ABOUT THIS TASK: Return the entries below in their exact form, leaving the pictures out.

Dataset records
• • • • • • •
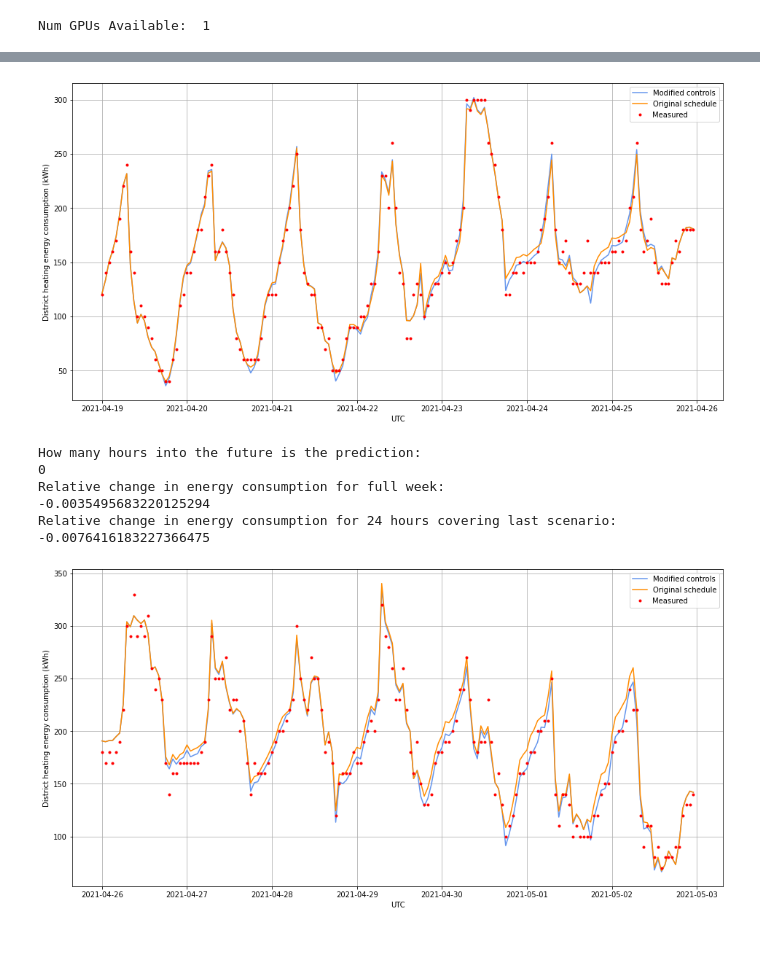
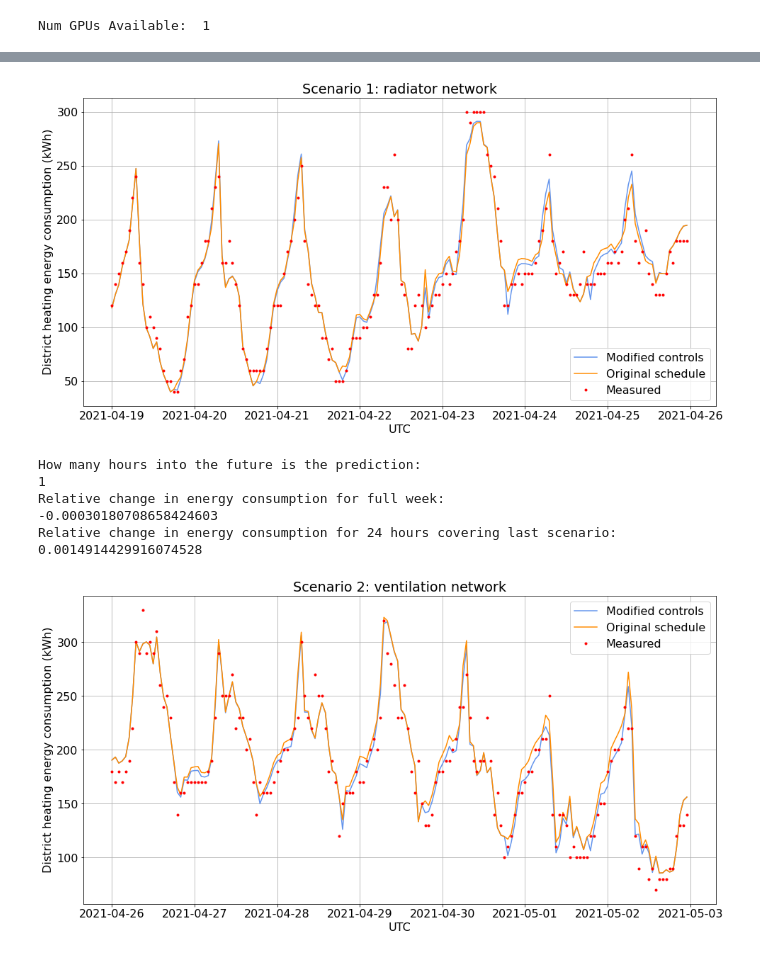
Before and after one commit to hamk-uas/HAMK_Smart_City, a Jupyter notebook: Scenario testing.ipynb, the cells around one changed output, grey strips where cells are left out. Drawn from its saved outputs; the diff is of its cells as text; code cells hidden in the pictures.

```diff
--- a/Scenario testing.ipynb
+++ b/Scenario testing.ipynb
@@ -21,7 +21,7 @@ raw_data_offsets_removed['Radiator_network_2_temperature'] -= raw_data_offsets_r
 raw_data_offsets_removed['Ventilation_network_2_temperature'] -= raw_data_offsets_removed['Ventilation_network_2_offset']
 
 seq = 12  # Model input sequence length
-fut = 0  # Time of prediction relative to end of model input sequence
+fut = 1  # Time of prediction relative to end of model input sequence
 
 # Initialize the model with the required parameters.
 hvac_model = MyGRU(y_parameters=['Energy_consumption'], seq=seq, fut=fut, x_parameters=[
@@ -57,5 +57,6 @@ Shape of testing data: x: (377, 12, 15) y: (377, 1)
 # %%
-hvac_model.load(r'GRU_Energy_consumption_2022-06-14_trained_fut_0')
+#hvac_model.load(r'GRU_Energy_consumption_2022-06-14_trained_fut_0')
+hvac_model.load(r'GRU_Energy_consumption_2022-06-15_trained_fut_1')
 print(hvac_model.fut)
 # %% [output]
 Model loaded.
@@ -65,47 +104,30 @@ Other variables loaded.
 # %%
+# Scenario predictions using a single trained model
 preds, y_scenario = hvac_model.inv_target(x_train, hvac_model.model.predict(x_train), y_train)
 preds_offsets_removed, y_offsets_removed = hvac_model.inv_target(x_train_offsets_removed, hvac_model.model.predict(x_train_offsets_removed), y_train_offsets_removed)
 
-plt.rcParams['timezone'] = 'Europe/Helsinki'
 plt.rcParams.update({'font.size': 16})
 
-start = 1597-376-12-hvac_model.fut
-eval_start = start + 5*24 + 12
-eval_end = eval_start + 24
+def plot_scenario_predictions(start, scenario):
+  eval_start = start + 5*24 + 12
+  eval_end = eval_start + 24
+  plt.figure(figsize=(16, 8))
+  plt.plot(pred_dates_train[start:start+24*7], preds[start:start+24*7], label="Modified controls", color="cornflowerblue", marker="")
+  plt.plot(pred_dates_train[start:start+24*7], preds_offsets_removed[start:start+24*7], label="Original schedule", color="darkorange", marker="")
+  plt.plot(pred_dates_train[start:start+24*7], y_scenario[start:start+24*7], label="Measured", color="red", marker=".", linestyle="")
+  plt.title(scenario)
+  plt.ylabel("District heating energy consumption (kWh)")
+  plt.xlabel("UTC")
+  plt.legend()
+  plt.grid(True)
+  plt.show()
+  print ("How many hours into the future is the prediction:")
+  print (hvac_model.fut)
+  print ("Relative change in energy consumption for full week:")
+  print ((np.sum(preds[start:start+24*7])-np.sum(preds_offsets_removed[start:start+24*7]))/np.sum(preds_offsets_removed[start:start+24*7]))
+  print ("Relative change in energy consumption for 24 hours covering last scenario:")
+  print ((np.sum(preds[eval_start:eval_end])-np.sum(preds_offsets_removed[eval_start:eval_end]))/np.sum(preds_offsets_removed[eval_start:eval_end]))
 
-plt.figure(figsize=(16, 8))
-plt.plot(pred_dates_train[start:start+24*7], preds[start:start+24*7], label="Modified controls", color="cornflowerblue", marker="")
-plt.plot(pred_dates_train[start:start+24*7], preds_offsets_removed[start:start+24*7], label="Original schedule", color="darkorange", marker="")
-plt.plot(pred_dates_train[start:start+24*7], y_scenario[start:start+24*7], label="Measured", color="red", marker=".", linestyle="")
-plt.ylabel("District heating energy consumption (kWh)")
-plt.xlabel("UTC")
-plt.legend()
-plt.grid(True)
-plt.show()
-print ("How many hours into the future is the prediction:")
-print (hvac_model.fut)
-print ("Relative change in energy consumption for full week:")
-print ((np.sum(preds[start:start+24*7])-np.sum(preds_offsets_removed[start:start+24*7]))/np.sum(preds_offsets_removed[start:start+24*7]))
-print ("Relative change in energy consumption for 24 hours covering last scenario:")
-print ((np.sum(preds[eval_start:eval_end])-np.sum(preds_offsets_removed[eval_start:eval_end]))/np.sum(preds_offsets_removed[eval_start:eval_end]))
-
-start = 1597-376-12-hvac_model.fut + 24*7
-eval_start = start + 5*24 + 12
-eval_end = eval_start + 24
-
-plt.figure(figsize=(16, 8))
-plt.plot(pred_dates_train[start:start+24*7], preds[start:start+24*7], label="Modified controls", color="cornflowerblue", marker="")
-plt.plot(pred_dates_train[start:start+24*7], preds_offsets_removed[start:start+24*7], label="Original schedule", color="darkorange", marker="")
-plt.plot(pred_dates_train[start:start+24*7], y_scenario[start:start+24*7], label="Measured", color="red", marker=".", linestyle="")
-plt.ylabel("District heating energy consumption (kWh)")
-plt.xlabel("UTC")
-plt.legend()
-plt.grid(True)
-plt.show()
-print ("How many hours into the future is the prediction:")
-print (hvac_model.fut)
-print ("Relative change in energy consumption for full week:")
-print ((np.sum(preds[start:start+24*7])-np.sum(preds_offsets_removed[start:start+24*7]))/np.sum(preds_offsets_removed[start:start+24*7]))
-print ("Relative change in energy consumption for 24 hours covering last scenario:")
-print ((np.sum(preds[eval_start:eval_end])-np.sum(preds_offsets_removed[eval_start:eval_end]))/np.sum(preds_offsets_removed[eval_start:eval_end]))
+plot_scenario_predictions(1597-376-12-hvac_model.fut, "Scenario 1: radiator network")
+plot_scenario_predictions(1597-376-12-hvac_model.fut + 24*7, "Scenario 2: ventilation network")
 # %% [output]
@@ -114,9 +136,9 @@ print ((np.sum(preds[eval_start:eval_end])-np.sum(preds_offsets_removed[eval_sta
-[figure, old version]
+[figure, new version]
 How many hours into the future is the prediction:
-0
+1
 Relative change in energy consumption for full week:
--0.0035495683220125294
+-0.00030180708658424603
 Relative change in energy consumption for 24 hours covering last scenario:
--0.0076416183227366475
+0.0014914429916074528
-[figure, old version]
+[figure, new version]
 How many hours into the future is the prediction:
```
Also changed, not shown: parts of 6 cells of this notebook, 5 other files.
• • • • • • •
SOLUTION TO THIS PROBLEM:
Before and after one commit to hamk-uas/HAMK_Smart_City, a Jupyter notebook: Scenario testing.ipynb, the cells around one changed output, grey strips where cells are left out. Drawn from its saved outputs; the diff is of its cells as text; code cells hidden in the pictures.

```diff
--- a/Scenario testing.ipynb
+++ b/Scenario testing.ipynb
@@ -21,7 +21,7 @@ raw_data_offsets_removed['Radiator_network_2_temperature'] -= raw_data_offsets_r
 raw_data_offsets_removed['Ventilation_network_2_temperature'] -= raw_data_offsets_removed['Ventilation_network_2_offset']
 
 seq = 12  # Model input sequence length
-fut = 0  # Time of prediction relative to end of model input sequence
+fut = 1  # Time of prediction relative to end of model input sequence
 
 # Initialize the model with the required parameters.
 hvac_model = MyGRU(y_parameters=['Energy_consumption'], seq=seq, fut=fut, x_parameters=[
@@ -57,5 +57,6 @@ Shape of testing data: x: (377, 12, 15) y: (377, 1)
 # %%
-hvac_model.load(r'GRU_Energy_consumption_2022-06-14_trained_fut_0')
+#hvac_model.load(r'GRU_Energy_consumption_2022-06-14_trained_fut_0')
+hvac_model.load(r'GRU_Energy_consumption_2022-06-15_trained_fut_1')
 print(hvac_model.fut)
 # %% [output]
 Model loaded.
@@ -65,47 +104,30 @@ Other variables loaded.
 # %%
+# Scenario predictions using a single trained model
 preds, y_scenario = hvac_model.inv_target(x_train, hvac_model.model.predict(x_train), y_train)
 preds_offsets_removed, y_offsets_removed = hvac_model.inv_target(x_train_offsets_removed, hvac_model.model.predict(x_train_offsets_removed), y_train_offsets_removed)
 
-plt.rcParams['timezone'] = 'Europe/Helsinki'
 plt.rcParams.update({'font.size': 16})
 
-start = 1597-376-12-hvac_model.fut
-eval_start = start + 5*24 + 12
-eval_end = eval_start + 24
+def plot_scenario_predictions(start, scenario):
+  eval_start = start + 5*24 + 12
+  eval_end = eval_start + 24
+  plt.figure(figsize=(16, 8))
+  plt.plot(pred_dates_train[start:start+24*7], preds[start:start+24*7], label="Modified controls", color="cornflowerblue", marker="")
+  plt.plot(pred_dates_train[start:start+24*7], preds_offsets_removed[start:start+24*7], label="Original schedule", color="darkorange", marker="")
+  plt.plot(pred_dates_train[start:start+24*7], y_scenario[start:start+24*7], label="Measured", color="red", marker=".", linestyle="")
+  plt.title(scenario)
+  plt.ylabel("District heating energy consumption (kWh)")
+  plt.xlabel("UTC")
+  plt.legend()
+  plt.grid(True)
+  plt.show()
+  print ("How many hours into the future is the prediction:")
+  print (hvac_model.fut)
+  print ("Relative change in energy consumption for full week:")
+  print ((np.sum(preds[start:start+24*7])-np.sum(preds_offsets_removed[start:start+24*7]))/np.sum(preds_offsets_removed[start:start+24*7]))
+  print ("Relative change in energy consumption for 24 hours covering last scenario:")
+  print ((np.sum(preds[eval_start:eval_end])-np.sum(preds_offsets_removed[eval_start:eval_end]))/np.sum(preds_offsets_removed[eval_start:eval_end]))
 
-plt.figure(figsize=(16, 8))
-plt.plot(pred_dates_train[start:start+24*7], preds[start:start+24*7], label="Modified controls", color="cornflowerblue", marker="")
-plt.plot(pred_dates_train[start:start+24*7], preds_offsets_removed[start:start+24*7], label="Original schedule", color="darkorange", marker="")
-plt.plot(pred_dates_train[start:start+24*7], y_scenario[start:start+24*7], label="Measured", color="red", marker=".", linestyle="")
-plt.ylabel("District heating energy consumption (kWh)")
-plt.xlabel("UTC")
-plt.legend()
-plt.grid(True)
-plt.show()
-print ("How many hours into the future is the prediction:")
-print (hvac_model.fut)
-print ("Relative change in energy consumption for full week:")
-print ((np.sum(preds[start:start+24*7])-np.sum(preds_offsets_removed[start:start+24*7]))/np.sum(preds_offsets_removed[start:start+24*7]))
-print ("Relative change in energy consumption for 24 hours covering last scenario:")
-print ((np.sum(preds[eval_start:eval_end])-np.sum(preds_offsets_removed[eval_start:eval_end]))/np.sum(preds_offsets_removed[eval_start:eval_end]))
-
-start = 1597-376-12-hvac_model.fut + 24*7
-eval_start = start + 5*24 + 12
-eval_end = eval_start + 24
-
-plt.figure(figsize=(16, 8))
-plt.plot(pred_dates_train[start:start+24*7], preds[start:start+24*7], label="Modified controls", color="cornflowerblue", marker="")
-plt.plot(pred_dates_train[start:start+24*7], preds_offsets_removed[start:start+24*7], label="Original schedule", color="darkorange", marker="")
-plt.plot(pred_dates_train[start:start+24*7], y_scenario[start:start+24*7], label="Measured", color="red", marker=".", linestyle="")
-plt.ylabel("District heating energy consumption (kWh)")
-plt.xlabel("UTC")
-plt.legend()
-plt.grid(True)
-plt.show()
-print ("How many hours into the future is the prediction:")
-print (hvac_model.fut)
-print ("Relative change in energy consumption for full week:")
-print ((np.sum(preds[start:start+24*7])-np.sum(preds_offsets_removed[start:start+24*7]))/np.sum(preds_offsets_removed[start:start+24*7]))
-print ("Relative change in energy consumption for 24 hours covering last scenario:")
-print ((np.sum(preds[eval_start:eval_end])-np.sum(preds_offsets_removed[eval_start:eval_end]))/np.sum(preds_offsets_removed[eval_start:eval_end]))
+plot_scenario_predictions(1597-376-12-hvac_model.fut, "Scenario 1: radiator network")
+plot_scenario_predictions(1597-376-12-hvac_model.fut + 24*7, "Scenario 2: ventilation network")
 # %% [output]
@@ -114,9 +136,9 @@ print ((np.sum(preds[eval_start:eval_end])-np.sum(preds_offsets_removed[eval_sta
-[figure, old version]
+[figure, new version]
 How many hours into the future is the prediction:
-0
+1
 Relative change in energy consumption for full week:
--0.0035495683220125294
+-0.00030180708658424603
 Relative change in energy consumption for 24 hours covering last scenario:
--0.0076416183227366475
+0.0014914429916074528
-[figure, old version]
+[figure, new version]
 How many hours into the future is the prediction:
```
Also changed, not shown: parts of 6 cells of this notebook, 5 other files.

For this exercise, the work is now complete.